WHAT THE EXERCISE ASKS —
The data beneath this task has to be reprinted character for character.
________________
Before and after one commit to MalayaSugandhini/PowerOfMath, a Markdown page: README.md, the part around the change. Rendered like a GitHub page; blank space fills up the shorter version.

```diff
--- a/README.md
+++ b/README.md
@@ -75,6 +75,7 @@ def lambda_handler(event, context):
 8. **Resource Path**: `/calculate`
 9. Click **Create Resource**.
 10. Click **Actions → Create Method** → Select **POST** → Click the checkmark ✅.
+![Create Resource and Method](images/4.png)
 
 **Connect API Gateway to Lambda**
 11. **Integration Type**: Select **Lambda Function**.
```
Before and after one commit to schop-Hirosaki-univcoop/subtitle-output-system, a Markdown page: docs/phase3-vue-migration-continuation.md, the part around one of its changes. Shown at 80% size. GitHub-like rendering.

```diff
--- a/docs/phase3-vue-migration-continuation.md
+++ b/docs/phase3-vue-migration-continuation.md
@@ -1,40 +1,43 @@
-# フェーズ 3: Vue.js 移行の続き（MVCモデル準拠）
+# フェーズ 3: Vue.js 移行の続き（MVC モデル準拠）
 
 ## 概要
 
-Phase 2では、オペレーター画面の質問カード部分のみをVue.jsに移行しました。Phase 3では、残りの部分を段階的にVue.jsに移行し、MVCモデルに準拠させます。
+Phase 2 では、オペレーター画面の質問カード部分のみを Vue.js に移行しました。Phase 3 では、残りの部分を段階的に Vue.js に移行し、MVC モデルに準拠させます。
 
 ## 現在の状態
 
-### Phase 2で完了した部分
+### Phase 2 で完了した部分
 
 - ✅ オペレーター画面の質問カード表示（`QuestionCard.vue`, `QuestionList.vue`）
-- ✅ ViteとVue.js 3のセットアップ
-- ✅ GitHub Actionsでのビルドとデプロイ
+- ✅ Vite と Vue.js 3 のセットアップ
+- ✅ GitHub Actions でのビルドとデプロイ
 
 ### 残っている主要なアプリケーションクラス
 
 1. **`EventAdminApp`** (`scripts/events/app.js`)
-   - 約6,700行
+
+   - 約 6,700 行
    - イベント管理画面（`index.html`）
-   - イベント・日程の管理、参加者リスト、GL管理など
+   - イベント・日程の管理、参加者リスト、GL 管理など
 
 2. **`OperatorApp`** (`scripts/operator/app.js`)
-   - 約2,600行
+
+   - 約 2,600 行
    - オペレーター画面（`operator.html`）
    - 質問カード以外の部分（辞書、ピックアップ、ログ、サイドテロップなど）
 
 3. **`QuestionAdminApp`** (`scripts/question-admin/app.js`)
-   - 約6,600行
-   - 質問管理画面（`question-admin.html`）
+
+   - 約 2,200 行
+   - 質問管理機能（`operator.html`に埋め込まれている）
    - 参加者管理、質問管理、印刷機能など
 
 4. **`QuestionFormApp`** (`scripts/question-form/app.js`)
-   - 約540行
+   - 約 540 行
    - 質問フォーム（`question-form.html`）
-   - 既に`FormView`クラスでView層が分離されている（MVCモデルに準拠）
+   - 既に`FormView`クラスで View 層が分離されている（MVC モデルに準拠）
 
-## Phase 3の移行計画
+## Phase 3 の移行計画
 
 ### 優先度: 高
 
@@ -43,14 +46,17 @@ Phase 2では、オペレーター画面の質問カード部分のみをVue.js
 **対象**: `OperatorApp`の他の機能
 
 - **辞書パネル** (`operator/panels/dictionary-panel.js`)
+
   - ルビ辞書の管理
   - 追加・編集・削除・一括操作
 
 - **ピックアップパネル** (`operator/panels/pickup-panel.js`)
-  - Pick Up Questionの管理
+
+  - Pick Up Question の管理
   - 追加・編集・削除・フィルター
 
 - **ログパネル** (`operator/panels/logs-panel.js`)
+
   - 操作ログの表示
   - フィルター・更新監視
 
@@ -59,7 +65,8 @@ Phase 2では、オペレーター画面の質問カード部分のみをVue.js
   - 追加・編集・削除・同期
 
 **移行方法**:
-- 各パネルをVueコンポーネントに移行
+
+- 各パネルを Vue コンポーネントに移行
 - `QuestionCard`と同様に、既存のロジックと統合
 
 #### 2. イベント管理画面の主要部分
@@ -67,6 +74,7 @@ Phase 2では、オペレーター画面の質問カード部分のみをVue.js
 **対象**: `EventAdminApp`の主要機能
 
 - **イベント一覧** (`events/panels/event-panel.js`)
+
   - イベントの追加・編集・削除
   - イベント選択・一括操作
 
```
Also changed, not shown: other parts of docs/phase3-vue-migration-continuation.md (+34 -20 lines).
________________
ANSWER FOR THIS EXERCISE —
Before and after one commit to MalayaSugandhini/PowerOfMath, a Markdown page: README.md, the part around the change. Rendered like a GitHub page; blank space fills up the shorter version.

```diff
--- a/README.md
+++ b/README.md
@@ -75,6 +75,7 @@ def lambda_handler(event, context):
 8. **Resource Path**: `/calculate`
 9. Click **Create Resource**.
 10. Click **Actions → Create Method** → Select **POST** → Click the checkmark ✅.
+![Create Resource and Method](images/4.png)
 
 **Connect API Gateway to Lambda**
 11. **Integration Type**: Select **Lambda Function**.
```
Before and after one commit to schop-Hirosaki-univcoop/subtitle-output-system, a Markdown page: docs/phase3-vue-migration-continuation.md, the part around one of its changes. Shown at 80% size. GitHub-like rendering.

```diff
--- a/docs/phase3-vue-migration-continuation.md
+++ b/docs/phase3-vue-migration-continuation.md
@@ -1,40 +1,43 @@
-# フェーズ 3: Vue.js 移行の続き（MVCモデル準拠）
+# フェーズ 3: Vue.js 移行の続き（MVC モデル準拠）
 
 ## 概要
 
-Phase 2では、オペレーター画面の質問カード部分のみをVue.jsに移行しました。Phase 3では、残りの部分を段階的にVue.jsに移行し、MVCモデルに準拠させます。
+Phase 2 では、オペレーター画面の質問カード部分のみを Vue.js に移行しました。Phase 3 では、残りの部分を段階的に Vue.js に移行し、MVC モデルに準拠させます。
 
 ## 現在の状態
 
-### Phase 2で完了した部分
+### Phase 2 で完了した部分
 
 - ✅ オペレーター画面の質問カード表示（`QuestionCard.vue`, `QuestionList.vue`）
-- ✅ ViteとVue.js 3のセットアップ
-- ✅ GitHub Actionsでのビルドとデプロイ
+- ✅ Vite と Vue.js 3 のセットアップ
+- ✅ GitHub Actions でのビルドとデプロイ
 
 ### 残っている主要なアプリケーションクラス
 
 1. **`EventAdminApp`** (`scripts/events/app.js`)
-   - 約6,700行
+
+   - 約 6,700 行
    - イベント管理画面（`index.html`）
-   - イベント・日程の管理、参加者リスト、GL管理など
+   - イベント・日程の管理、参加者リスト、GL 管理など
 
 2. **`OperatorApp`** (`scripts/operator/app.js`)
-   - 約2,600行
+
+   - 約 2,600 行
    - オペレーター画面（`operator.html`）
    - 質問カード以外の部分（辞書、ピックアップ、ログ、サイドテロップなど）
 
 3. **`QuestionAdminApp`** (`scripts/question-admin/app.js`)
-   - 約6,600行
-   - 質問管理画面（`question-admin.html`）
+
+   - 約 2,200 行
+   - 質問管理機能（`operator.html`に埋め込まれている）
    - 参加者管理、質問管理、印刷機能など
 
 4. **`QuestionFormApp`** (`scripts/question-form/app.js`)
-   - 約540行
+   - 約 540 行
    - 質問フォーム（`question-form.html`）
-   - 既に`FormView`クラスでView層が分離されている（MVCモデルに準拠）
+   - 既に`FormView`クラスで View 層が分離されている（MVC モデルに準拠）
 
-## Phase 3の移行計画
+## Phase 3 の移行計画
 
 ### 優先度: 高
 
@@ -43,14 +46,17 @@ Phase 2では、オペレーター画面の質問カード部分のみをVue.js
 **対象**: `OperatorApp`の他の機能
 
 - **辞書パネル** (`operator/panels/dictionary-panel.js`)
+
   - ルビ辞書の管理
   - 追加・編集・削除・一括操作
 
 - **ピックアップパネル** (`operator/panels/pickup-panel.js`)
-  - Pick Up Questionの管理
+
+  - Pick Up Question の管理
   - 追加・編集・削除・フィルター
 
 - **ログパネル** (`operator/panels/logs-panel.js`)
+
   - 操作ログの表示
   - フィルター・更新監視
 
@@ -59,7 +65,8 @@ Phase 2では、オペレーター画面の質問カード部分のみをVue.js
   - 追加・編集・削除・同期
 
 **移行方法**:
-- 各パネルをVueコンポーネントに移行
+
+- 各パネルを Vue コンポーネントに移行
 - `QuestionCard`と同様に、既存のロジックと統合
 
 #### 2. イベント管理画面の主要部分
@@ -67,6 +74,7 @@ Phase 2では、オペレーター画面の質問カード部分のみをVue.js
 **対象**: `EventAdminApp`の主要機能
 
 - **イベント一覧** (`events/panels/event-panel.js`)
+
   - イベントの追加・編集・削除
   - イベント選択・一括操作
 
```
Also changed, not shown: other parts of docs/phase3-vue-migration-continuation.md (+34 -20 lines).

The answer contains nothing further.